Jameel Jaffer and Katie Fallow
November 14, 2018

Last week President Trump revoked a CNN reporter’s access to the White House after the reporter, Jim Acosta, repeatedly questioned the president’s contention that migrants are “invading” the United States. On Tuesday CNN filed a lawsuit challenging the White House’s action. CNN was right to file the suit, and the court should order the White House to restore Acosta’s access—not just to remedy an individual violation of press freedom but to protect the ability of all reporters to do their work. This morning, the White House issued a formal response to the suit, asserting that Trump has “broad discretion” to regulate press access.

CNN is right that the White House acted unconstitutionally. When Acosta pursued his line of questioning about the so-called migrant caravan over the president’s objection, a visibly angry Trump called Acosta a “rude” and “terrible” person and an “enemy of the people.” Later that day the Secret Service informed Acosta that his “hard pass” press credential was being revoked, a decision that Trump subsequently acknowledged he directed.

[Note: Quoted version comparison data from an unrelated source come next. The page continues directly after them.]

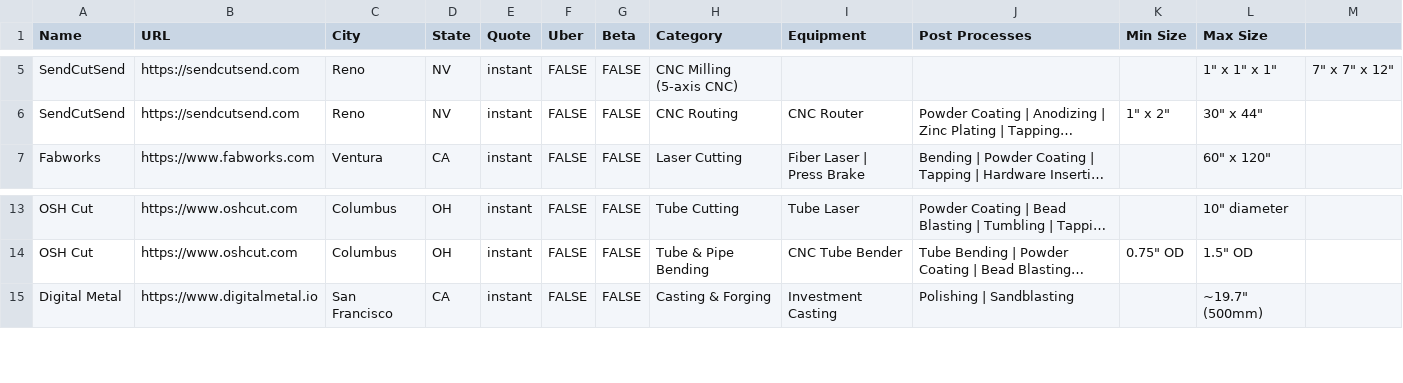
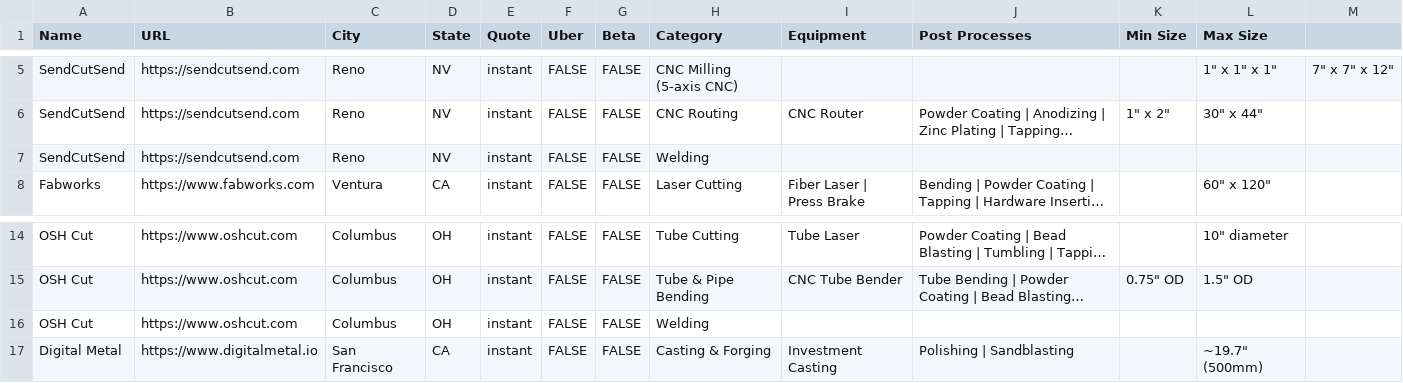
Before and after one commit to mattfreed/partsmadefast, a CSV file: Manufacturers.csv, drawn as a sheet; only a part is shown, gaps mark what is left out; long unchanged cells end in …; the diff names each change by its address in the sheet, - before the commit and + after, or states it on an @@ line.

```diff
--- a/Manufacturers.csv
+++ b/Manufacturers.csv
+row 7: SendCutSend | https://sendcutsend.com | Reno | NV | instant | FALSE | FALSE | Welding
+row 16: OSH Cut | https://www.oshcut.com | Columbus | OH | instant | FALSE | FALSE | Welding
```
Also changed, not shown: 1 other file.
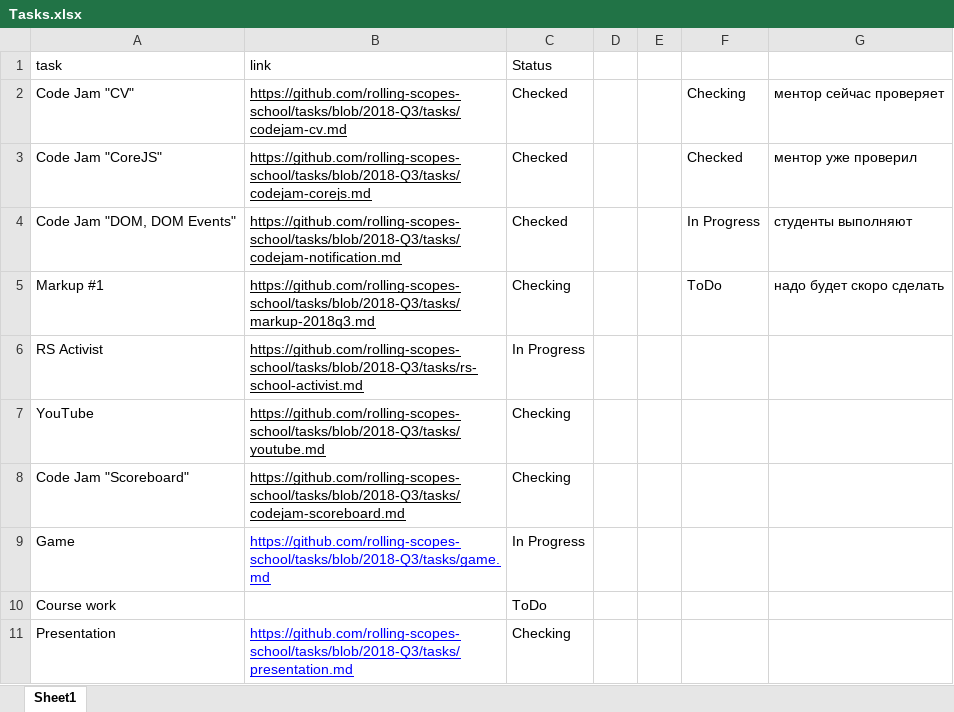
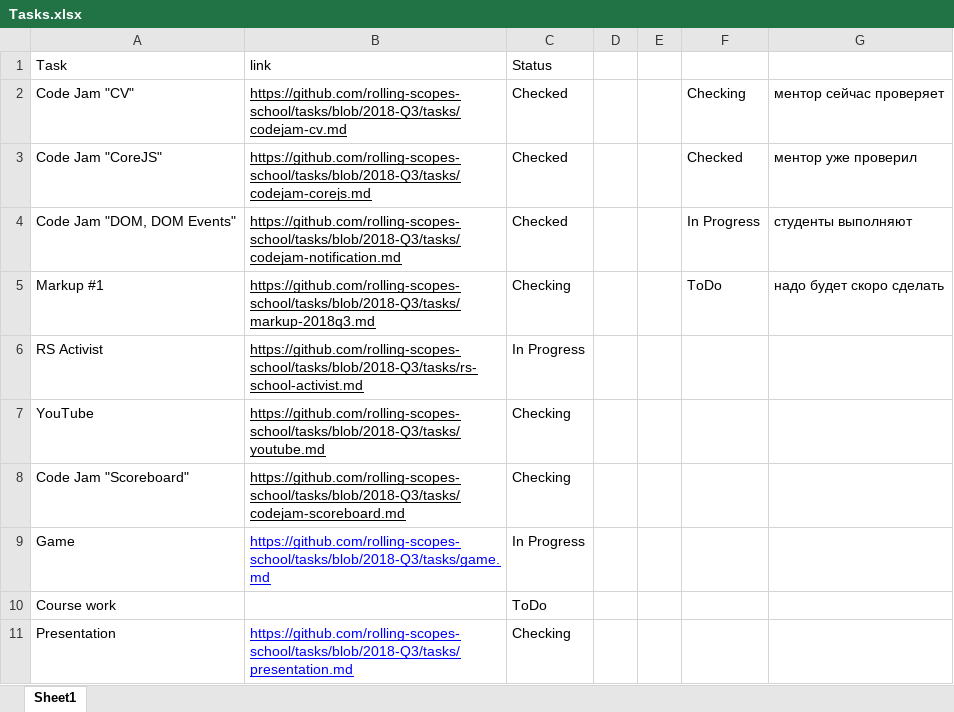
Before and after one commit to gubnich/mentor-dashboard, an Excel workbook: mentor-dashboard/parser/data/Tasks.xlsx, sheet Sheet1, drawn as a sheet; values as stored, in another font and other column widths than the file's, no borders; charts and pictures not drawn; the diff names each change by its address in the sheet, - before the commit and + after, or states it on an @@ line.

```diff
--- a/mentor-dashboard/parser/data/Tasks.xlsx (sheet Sheet1)
+++ b/mentor-dashboard/parser/data/Tasks.xlsx (sheet Sheet1)
-A1: task
+A1: Task
```
Also changed, not shown: charts or pictures, mentor-dashboard/parser/data/Mentor score.xlsx, mentor-dashboard/parser/data/Mentor-students pairs.xlsx, 2 other files.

When the government establishes an open forum for expressive activity, the First Amendment forbids it from selectively excluding speakers because of their viewpoints.  As a federal appeals court held in a case decided four decades ago, this means that the White House can’t arbitrarily bar a journalist from White House press facilities. In that case, Sherrill v. Knight, the Secret Service denied a request for White House press credentials from a journalist for The Nation without providing any explanation for the denial. In holding that the government was required to explain the denial and afford the journalist an opportunity to contest it, the court observed that a decision to deny press credentials based on the content of the journalist’s speech would raise serious constitutional questions.

The record strongly suggests that the White House revoked Acosta’s access because of the viewpoint implicit in Acosta’s questions. Because that kind of viewpoint-based exclusion violates a fundamental First Amendment principle, CNN should prevail in court.

Continue reading at Columbia Journalism Review